Download an MP3 of Bear McCreary's Temporal Distortion on Amazon tinyurl.com/8955prd or on Itunes
What you see is real, but you can't see it this way with the naked eye. It is the result of thousands of 20-30 second exposures, edited together to produce the timelapse. This allows you to see the Milky Way, Aurora and other Phenonmena, in a way you wouldn't normally see them.
In the opening "Dakotalapse" title shot, you see bands of red and green moving across the sky. After asking several Astronomers, they are possible noctilucent clouds, airglow or faint Aurora. I never got a definite answer to what it is. You can also see the red and green bands in other shots.

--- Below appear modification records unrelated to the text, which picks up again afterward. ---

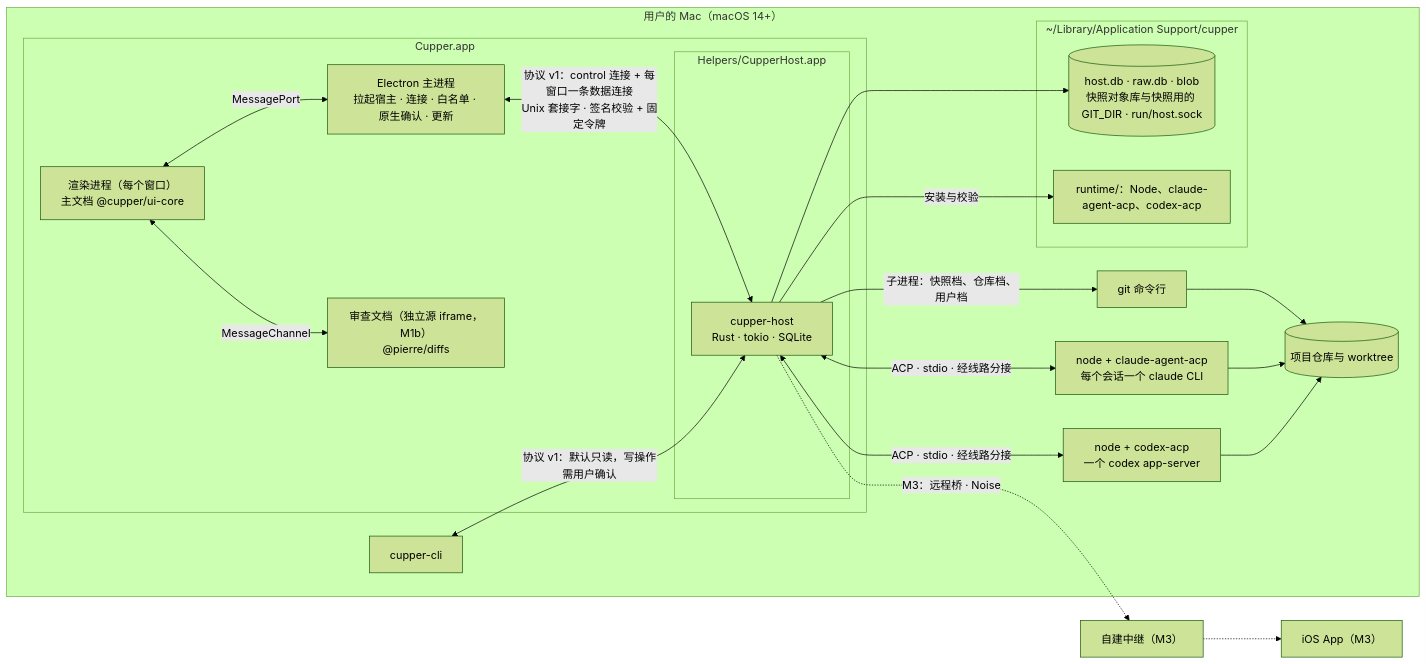
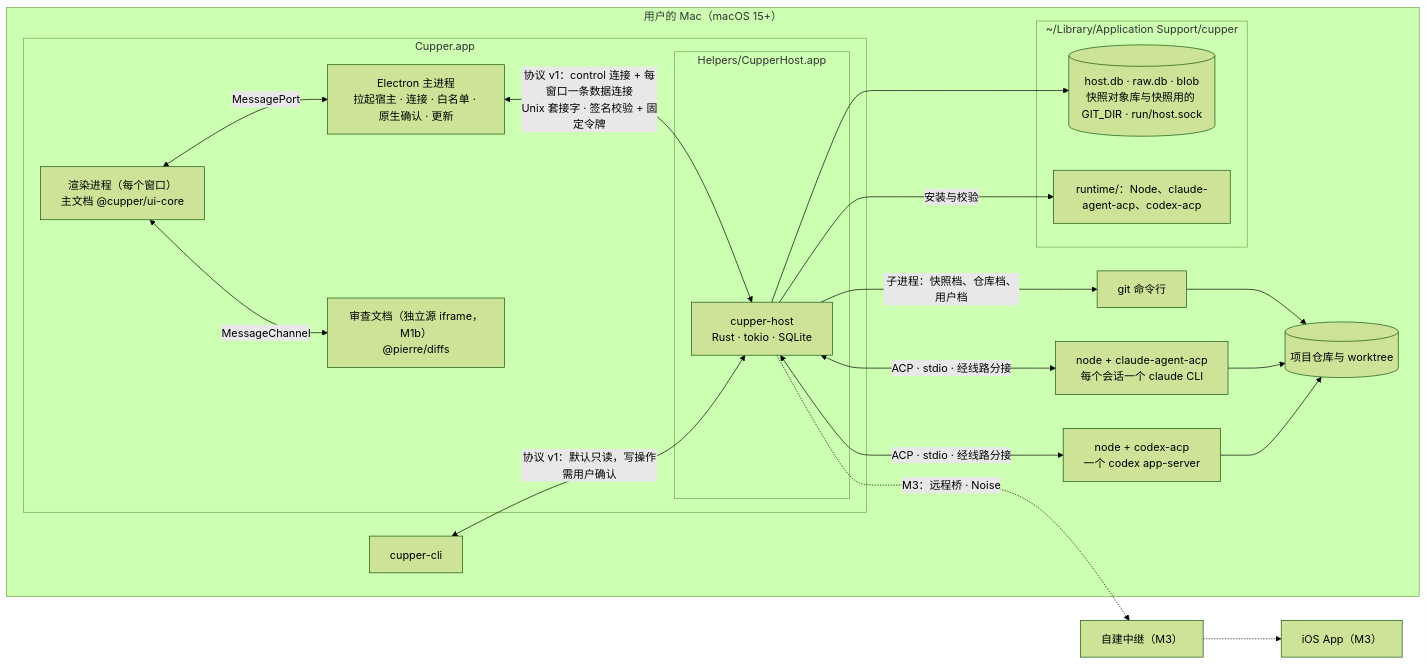
Before and after one commit to boris-w/cupper: the first of 2 diagrams in docs/02-design.md, drawn with Mermaid (forest theme). The commit also changed other lines of this file and 9 other files, not shown here.

````diff
--- a/docs/02-design.md
+++ b/docs/02-design.md
@@ -21,36 +21,36 @@
 ```mermaid
 flowchart LR
-  subgraph MAC["用户的 Mac（macOS 14+）"]
+  subgraph MAC["用户的 Mac（macOS 15+）"]
     subgraph APP["Cupper.app"]
       MAIN["Electron 主进程<br/>拉起宿主 · 连接 · 白名单 · 原生确认 · 更新"]
       WIN["渲染进程（每个窗口）<br/>主文档 @cupper/ui-core"]
       REV["审查文档（独立源 iframe，M1b）<br/>@pierre/diffs"]
       subgraph HELPER["Helpers/CupperHost.app"]
         HOST["cupper-host<br/>Rust · tokio · SQLite"]
       end
     end
     CLI["cupper-cli"]
     subgraph DATA["~/Library/Application Support/cupper"]
       DB[("host.db · raw.db · blob<br/>快照对象库与快照用的 GIT_DIR · run/host.sock")]
       RUNTIME["runtime/：Node、claude-agent-acp、codex-acp"]
     end
     AD1["node + claude-agent-acp<br/>每个会话一个 claude CLI"]
     AD2["node + codex-acp<br/>一个 codex app-server"]
     GIT["git 命令行"]
     REPO[("项目仓库与 worktree")]
   end
   WIN <-->|"MessagePort"| MAIN
   WIN <-->|"MessageChannel"| REV
   MAIN <-->|"协议 v1：control 连接 + 每窗口一条数据连接<br/>Unix 套接字 · 签名校验 + 固定令牌"| HOST
   CLI <-->|"协议 v1：默认只读，写操作需用户确认"| HOST
   HOST <-->|"ACP · stdio · 经线路分接"| AD1
   HOST <-->|"ACP · stdio · 经线路分接"| AD2
   HOST --> DB
   HOST -->|"安装与校验"| RUNTIME
   HOST -->|"子进程：快照档、仓库档、用户档"| GIT
   GIT --> REPO
   AD1 --> REPO
   AD2 --> REPO
   HOST -. "M3：远程桥 · Noise" .-> RELAY["自建中继（M3）"]
   RELAY -.-> IOS["iOS App（M3）"]
 ```
````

At :53 and 2:17 seconds into the video you see a Meteor with a Persistent Train. Which is ionizing gases, which lasted over a half hour in the cameras frame. Phil Plait wrote an article about the phenomena here blogs.discovermagazine.com/badastronomy/2011/10/02/a-meteors-lingering-tale/
There is a second Meteor with a much shorter persistent train at 2:51 in the video. This one wasn't backlit by the moon like the first, and moves out of the frame quickly.
The Aurora were shot in central South Dakota in September 2011 and near Madison, Wisconsin on October 25, 2011.
Watch for two Deer at 1:27
Most of the video was shot near the White River in central South Dakota during September and October 2011, there are other shots from Arches National Park in Utah, and Canyon of the Ancients area of Colorado during June 2011.
Thanks to Dynamic Perception for their support and for making the Stage Zero Dolly. dynamicperception.com The best dolly made in many ways!
Canon 5D Mark II and Canon 60D
Canon 16-35, Tokina 11-16
Shot in RAW format. Manual mode, Exposure was 30 seconds on most Milky Way shots, 15-30 seconds on Aurora. ISO 1600 - 6400 F2.8. 3 second intervals between exposures
Production Assistants - River Halverson and Kelly McIlhone
Opening title by Gus Winkelman // Winkelmedia LLC // Contact Guswinkelman@gmail for creative solutions
Available in 4K Digital Cinema
This video is a collaboration between Sheldon Neill and Colin Delehanty. All timelapses were shot on the Canon 5D Mark II with a variety of Canon L and Zeiss CP.2 Lenses.
Thanks to Dynamic Perception for their motion controlled dolly and continued support! Purchase gear used in this video here: dynamicperception.com/#oid=1004_1
Dynamic Perception Website: dynamicperception.com
This whole project has been an amazing experience. The two of us became friends through Vimeo and explored a shared interest in timelapsing Yosemite National Park over an extended period of time. We'd like to expand this idea to other locations and would appreciate any suggestions for a future project.
Project Yosemite was featured as a main story on Yosemite National Park's Spring Newsletter.: yosemitepark.com/timelapse-sprnews-2012.aspx
To view this in 2K, visit: youtu.be/OwFbjJasW3E
Be sure to change the quality settings to 'Original'.
Behind The Scenes: vimeo.com/35223326
By Dalton Runberg
Our hearts go out to the families of Markus Praxmarer who lost his life while climbing Half Dome on September 19th, 2011 and Ranger Ryan Hiller, who was crushed by a tree January 22nd 2012. They will be missed. (A photo of Ranger Ryan Hiller can be found to the right, above the statistics counter)